To my eye the most vital paragraph in Laurel Miller’s New York Times op-ed on negotiating peace in Afghanistan is this one:

The Taliban is violently opposed to the United States military presence on Afghan soil but does not have aspirations beyond Afghanistan. A peace deal could allow the United States to focus its resources on threats from the region that are directed toward the homeland and core American interests.

I can’t help but wonder when Ms. Miller reached that conclusion. From 2013 to 2017 she served the Obama Administration and then the Trump Administration as special envoy for Afghanistan and Pakistan. Did she inform her superiors of that? Did she reach that conclusion only recently?

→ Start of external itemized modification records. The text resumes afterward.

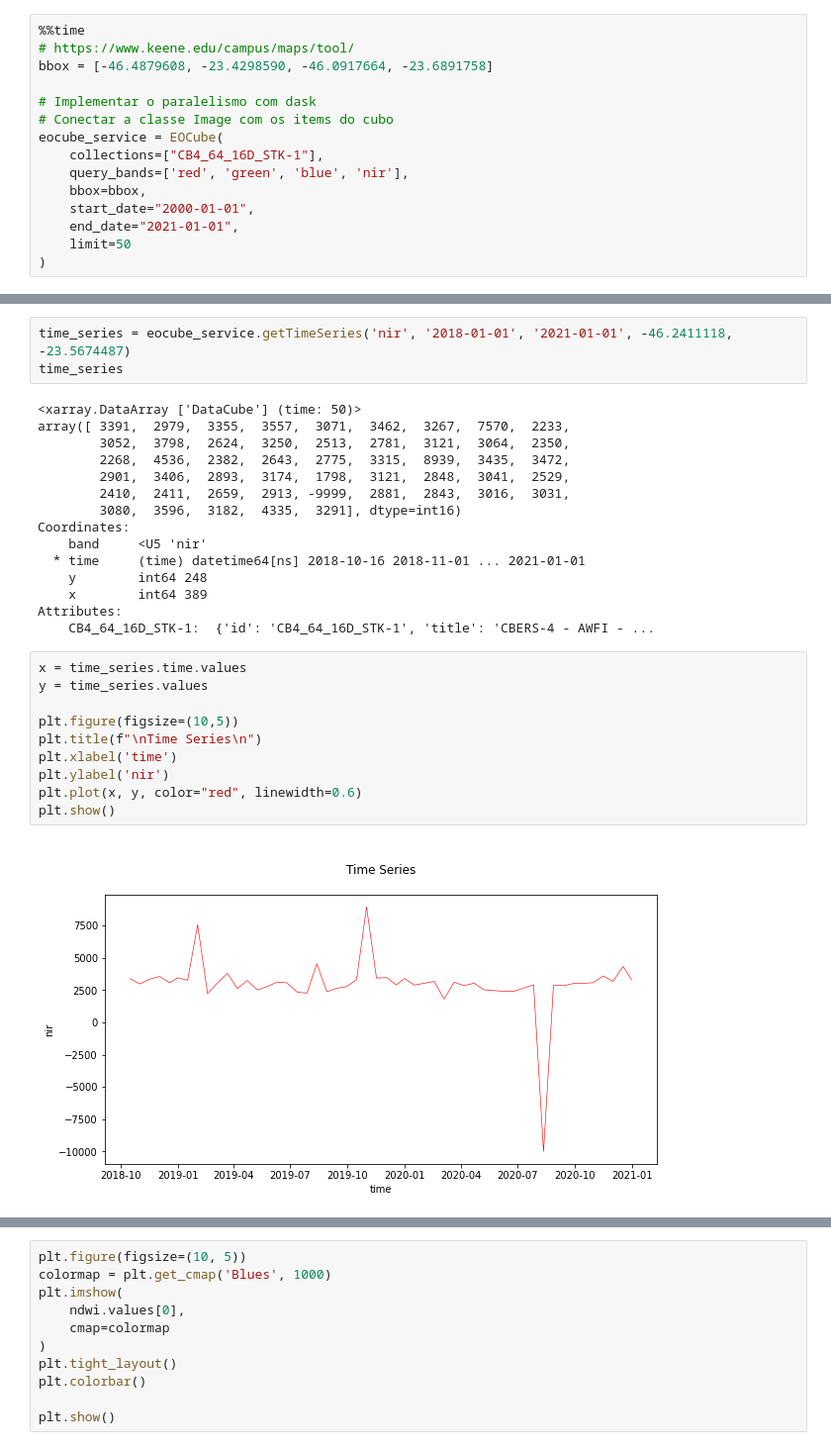
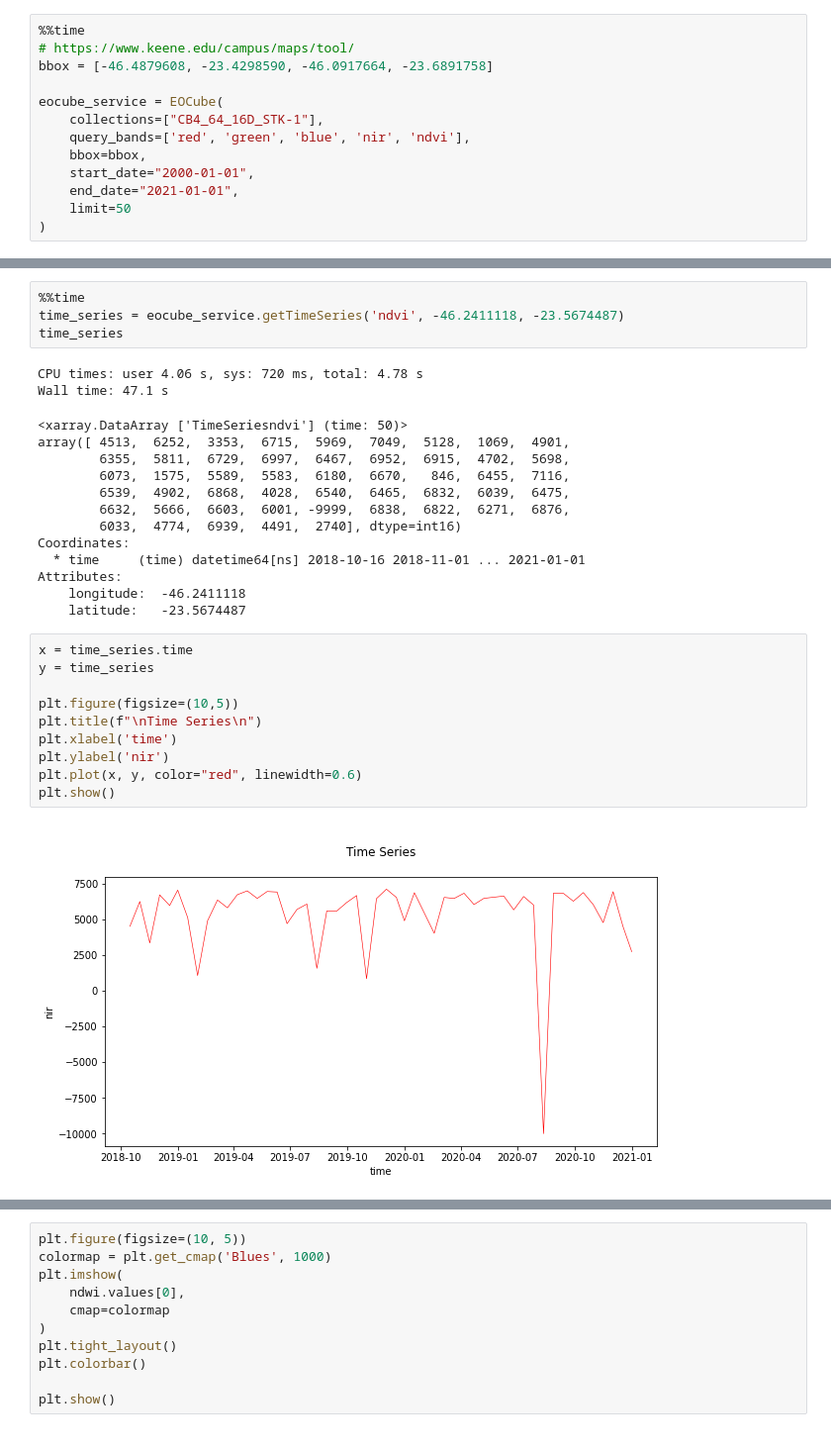
Before and after one commit to AbnerErnaniADSFatec/in-prog-geo, a Jupyter notebook: prog-geo/api-eodc-testes/EOCubeTests.ipynb, the cells around one changed output, grey strips where cells are left out. Shown at 99% size. Saved outputs shown, nothing was run; the diff lists cells and outputs as text.

```diff
--- a/prog-geo/api-eodc-testes/EOCubeTests.ipynb
+++ b/prog-geo/api-eodc-testes/EOCubeTests.ipynb
@@ -27,11 +54,9 @@ config.ACCESS_TOKEN = "a6gB61oddyHxMAZ08y098ynEq0s1hQ3siDZao245CV"
 # https://www.keene.edu/campus/maps/tool/
 bbox = [-46.4879608, -23.4298590, -46.0917664, -23.6891758]
 
-# Implementar o paralelismo com dask
-# Conectar a classe Image com os items do cubo
 eocube_service = EOCube(
     collections=["CB4_64_16D_STK-1"],
-    query_bands=['red', 'green', 'blue', 'nir'],
+    query_bands=['red', 'green', 'blue', 'nir', 'ndvi'],
     bbox=bbox,
     start_date="2000-01-01",
     end_date="2021-01-01",
@@ -69,30 +101,31 @@ data.attrs['CB4_64_16D_STK-1']['title']
 # %%
-time_series = eocube_service.getTimeSeries('nir', '2018-01-01', '2021-01-01', -46.2411118, -23.5674487)
+%%time
+time_series = eocube_service.getTimeSeries('ndvi', -46.2411118, -23.5674487)
 time_series
 # %% [output]
-<xarray.DataArray ['DataCube'] (time: 50)>
-array([ 3391,  2979,  3355,  3557,  3071,  3462,  3267,  7570,  2233,
-        3052,  3798,  2624,  3250,  2513,  2781,  3121,  3064,  2350,
-        2268,  4536,  2382,  2643,  2775,  3315,  8939,  3435,  3472,
-        2901,  3406,  2893,  3174,  1798,  3121,  2848,  3041,  2529,
-        2410,  2411,  2659,  2913, -9999,  2881,  2843,  3016,  3031,
-        3080,  3596,  3182,  4335,  3291], dtype=int16)
-Coordinates:
-    band     <U5 'nir'
-  * time     (time) datetime64[ns] 2018-10-16 2018-11-01 ... 2021-01-01
-    y        int64 248
-    x        int64 389
-Attributes:
-    CB4_64_16D_STK-1:  {'id': 'CB4_64_16D_STK-1', 'title': 'CBERS-4 - AWFI - ...
+CPU times: user 4.06 s, sys: 720 ms, total: 4.78 s
+Wall time: 47.1 s
+<xarray.DataArray ['TimeSeriesndvi'] (time: 50)>
+array([ 4513,  6252,  3353,  6715,  5969,  7049,  5128,  1069,  4901,
+        6355,  5811,  6729,  6997,  6467,  6952,  6915,  4702,  5698,
+        6073,  1575,  5589,  5583,  6180,  6670,   846,  6455,  7116,
+        6539,  4902,  6868,  4028,  6540,  6465,  6832,  6039,  6475,
+        6632,  5666,  6603,  6001, -9999,  6838,  6822,  6271,  6876,
+        6033,  4774,  6939,  4491,  2740], dtype=int16)
+Coordinates:
+  * time     (time) datetime64[ns] 2018-10-16 2018-11-01 ... 2021-01-01
+Attributes:
+    longitude:  -46.2411118
+    latitude:   -23.5674487
 # %%
-x = time_series.time.values
-y = time_series.values
+x = time_series.time
+y = time_series
 
 plt.figure(figsize=(10,5))
 plt.title(f"\nTime Series\n")
 plt.xlabel('time')
 plt.ylabel('nir')
 plt.plot(x, y, color="red", linewidth=0.6)
 plt.show()
 # %% [output]
-[figure, old version]
+[figure, new version]
```
Also changed, not shown: parts of 16 cells of this notebook, 5 other files.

Hasn’t that always been the case? Didn’t the U. S. invade Afghanistan in the first place because although they had no aspirations of their own beyond Afghanistan, they played host to Al Qaeda which did? Isn’t it reasonable to believe that having expelled the foreign invaders from their borders, as they would undoubtedly see it, they would be willing to host Al Qaeda or DAESH again?

That has always been the problem with the war in Afghanistan. We can’t stay and we can’t leave.